A Line in the Sand
Britain, France and the Struggle That Shaped the Middle East
A fascinating insight into the untold story of how British-French rivalry drew the battle-lines of the modern Middle East.
In 1916, in the middle of the First World War, two men secretly agreed to divide the Middle East between them.
Sir Mark Sykes was a visionary politician; François Georges-Picot a diplomat with a grudge. They drew a line in the sand from the Mediterranean to the Persian frontier, and together remade the map of the Middle East, with Britain’s 'mandates' of Palestine, Transjordan and Iraq, and France's in Lebanon and Syria.
Over the next thirty years a sordid tale of violence and clandestine political manoeuvring unfolded, told here through a stellar cast of politicians, diplomats, spies and soldiers, including T. E. Lawrence, Winston Churchill and Charles de Gaulle.
Using declassified papers from the British and French archives, James Barr vividly depicts the covert, deadly war of intrigue and espionage between Britain and France to rule the Middle East, and reveals the shocking way in which the French finally got their revenge.
‘The very grubby coalface of foreign policy … I found the entire book most horribly addictive’ Independent

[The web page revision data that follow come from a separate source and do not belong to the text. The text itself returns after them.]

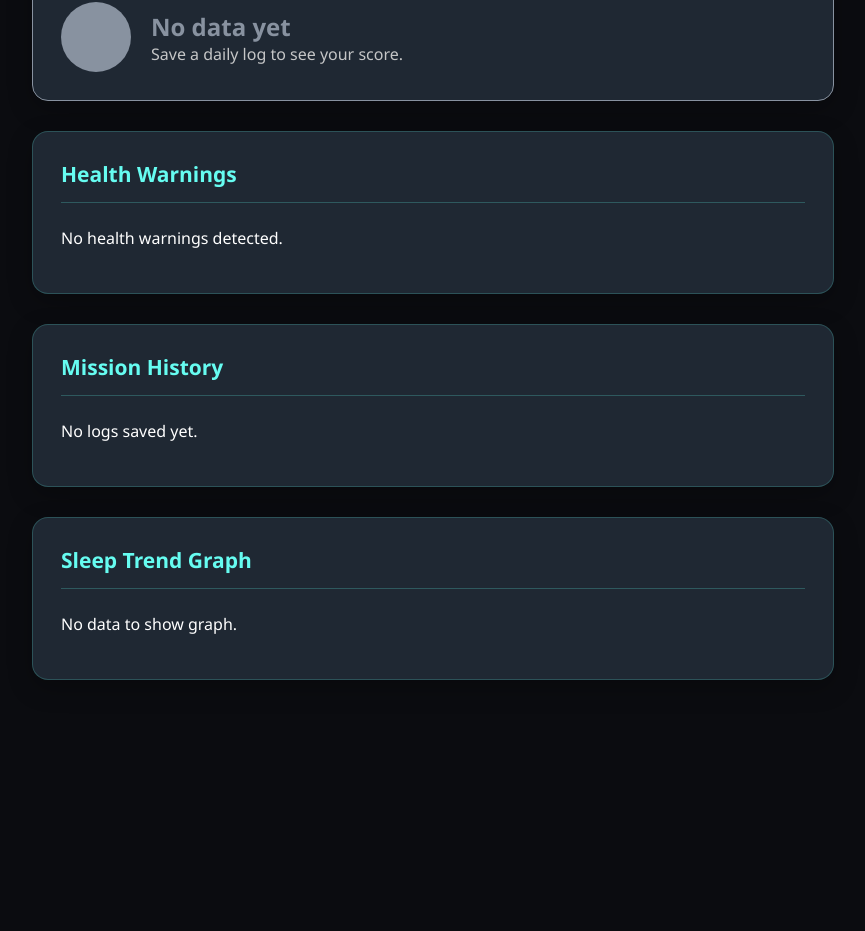
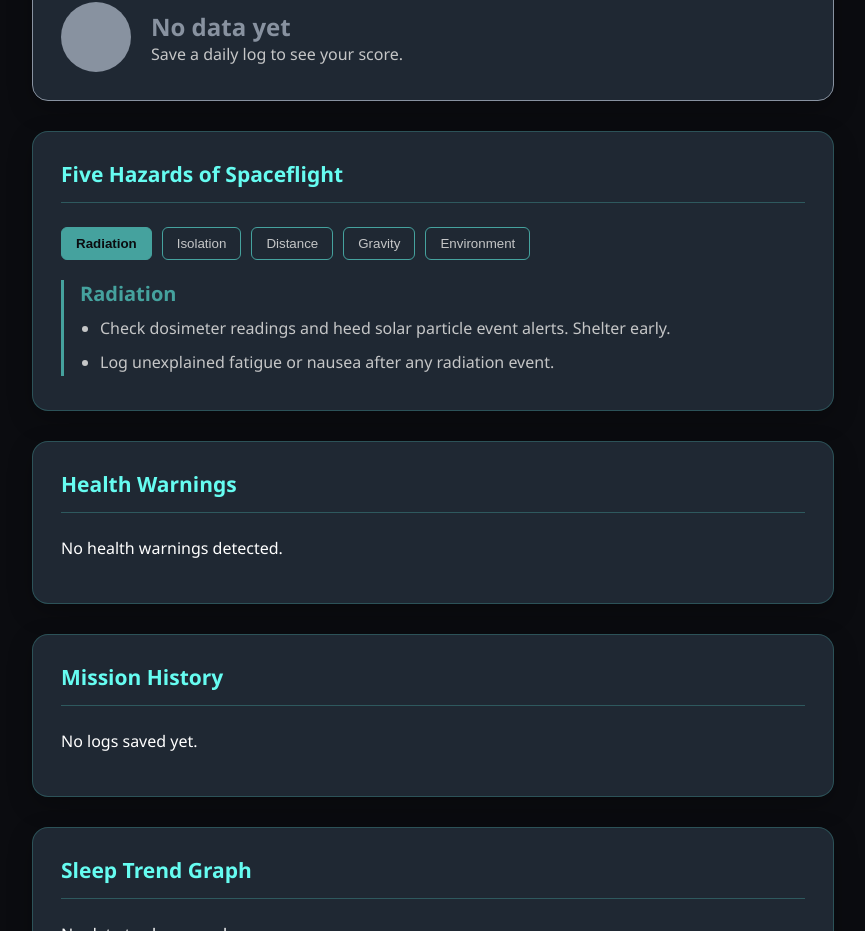
Before and after one commit to zahadaftab/astronaut-health-monitor, a React (Vite) app: page / in a window 1280 px wide. Shown: the part 880-1811 px from the top of the page, without its empty margins (207-1072 px from the left). Before the commit the page ends 1625 px from the top, so only its background shows below. Built offline with nearby package versions, Linux system fonts and the light colour scheme.

Commit message:
add space context tooltip

```diff
--- a/src/App.jsx
+++ b/src/App.jsx
@@ -3,6 +3,7 @@ import "./App.css";
 import SleepTrendChart from "./components/SleepTrendChart";
 import { checkHealthWarnings } from "./utils/warningEngine.js";
 import HealthScoreCard from "./components/HealthScoreCard";
+import SpaceContext  from "./components/SpaceContext.jsx";
 
 function App() {
   const [formData, setFormData] = useState({
@@ -99,6 +100,7 @@ function App() {
         </form>
       </div>
       <HealthScoreCard warnings={warnings} logs={savedLogs} />
+      <SpaceContext/>
       {/* Step 13: Health Warnings */}
       <div className="card" style={{ marginTop: "30px" }}>
         <h2>Health Warnings</h2>
@@ -148,6 +150,7 @@ function App() {
           <SleepTrendChart logs={savedLogs} />
         )}
             </div>
+
     </div>
   );
 }
--- /dev/null
+++ b/src/components/SpaceContext.jsx
@@ -0,0 +1,113 @@
+import { useState } from "react";
+
+const hazards = [
+  {
+    id: "radiation",
+    label: "Radiation",
+    points: [
+      "Check dosimeter readings and heed solar particle event alerts. Shelter early.",
+      "Log unexplained fatigue or nausea after any radiation event.",
+    ],
+  },
+  {
+    id: "isolation",
+    label: "Isolation",
+    points: [
+      "Sleep and mood shifts are often the first sign of behavioral strain.",
+      "A falling mood trend is worth raising with the crew or ground support.",
+    ],
+  },
+  {
+    id: "distance",
+    label: "Distance",
+    points: [
+      "Comm delay and no quick return mean more autonomous medical decisions.",
+      "Consistent daily logs give ground teams the baseline they need.",
+    ],
+  },
+  {
+    id: "gravity",
+    label: "Gravity",
+    points: [
+      "Altered gravity drives bone loss, muscle loss, and fluid shifts.",
+      "Protect your exercise minutes. Watch for resting heart rate drift.",
+    ],
+  },
+  {
+    id: "environment",
+    label: "Environment",
+    points: [
+      "Cabin CO₂, noise, light, and temperature all affect sleep quality.",
+      "Persistent headaches or poor sleep may point to a habitat issue. Report them.",
+    ],
+  },
+];
+
+function SpaceContext() {
+  const [activeId, setActiveId] = useState(hazards[0].id);
+  const active = hazards.find((h) => h.id === activeId);
+
+  return (
+    <div className="card" style={{ marginTop: "30px" }}>
+      <h2>Five Hazards of Spaceflight</h2>
+
+      <div
+        style={{
+          display: "flex",
+          flexWrap: "wrap",
+          gap: "10px",
+          marginBottom: "20px",
+        }}
+      >
+        {hazards.map((hazard) => {
+          const isActive = hazard.id === activeId;
+          return (
+            <button
+              key={hazard.id}
+              type="button"
+              onClick={() => setActiveId(hazard.id)}
+              style={{
+                padding: "8px 14px",
+                borderRadius: "6px",
+                border: "1px solid #45a29e",
+                backgroundColor: isActive ? "#45a29e" : "transparent",
+                color: isActive ? "#0b0c10" : "#c5c6c7",
+                fontWeight: isActive ? "bold" : "normal",
+                cursor: "pointer",
+              }}
+            >
+              {hazard.icon} {hazard.label}
+            </button>
+          );
+        })}
+      </div>
+
+      <div
+        style={{
+          borderLeft: "3px solid #45a29e",
+          paddingLeft: "16px",
+        }}
+      >
+        <div
+          style={{
+            fontSize: "20px",
+            fontWeight: "bold",
+            color: "#45a29e",
+            marginBottom: "8px",
+          }}
+        >
+          {active.label}
+        </div>
+        <ul style={{ margin: 0, paddingLeft: "20px", color: "#c5c6c7" }}>
+          {active.points.map((point, index) => (
+            <li key={index} style={{ marginBottom: "6px" }}>
+              {point}
+            </li>
+          ))}
+        </ul>
+      </div>
+    </div>
+  );
+}
+
+export default SpaceContext;
```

‘One of the unexpected responses to reading this masterful study is amazement at the efforts the British and French each put into undermining the other’ The Spectator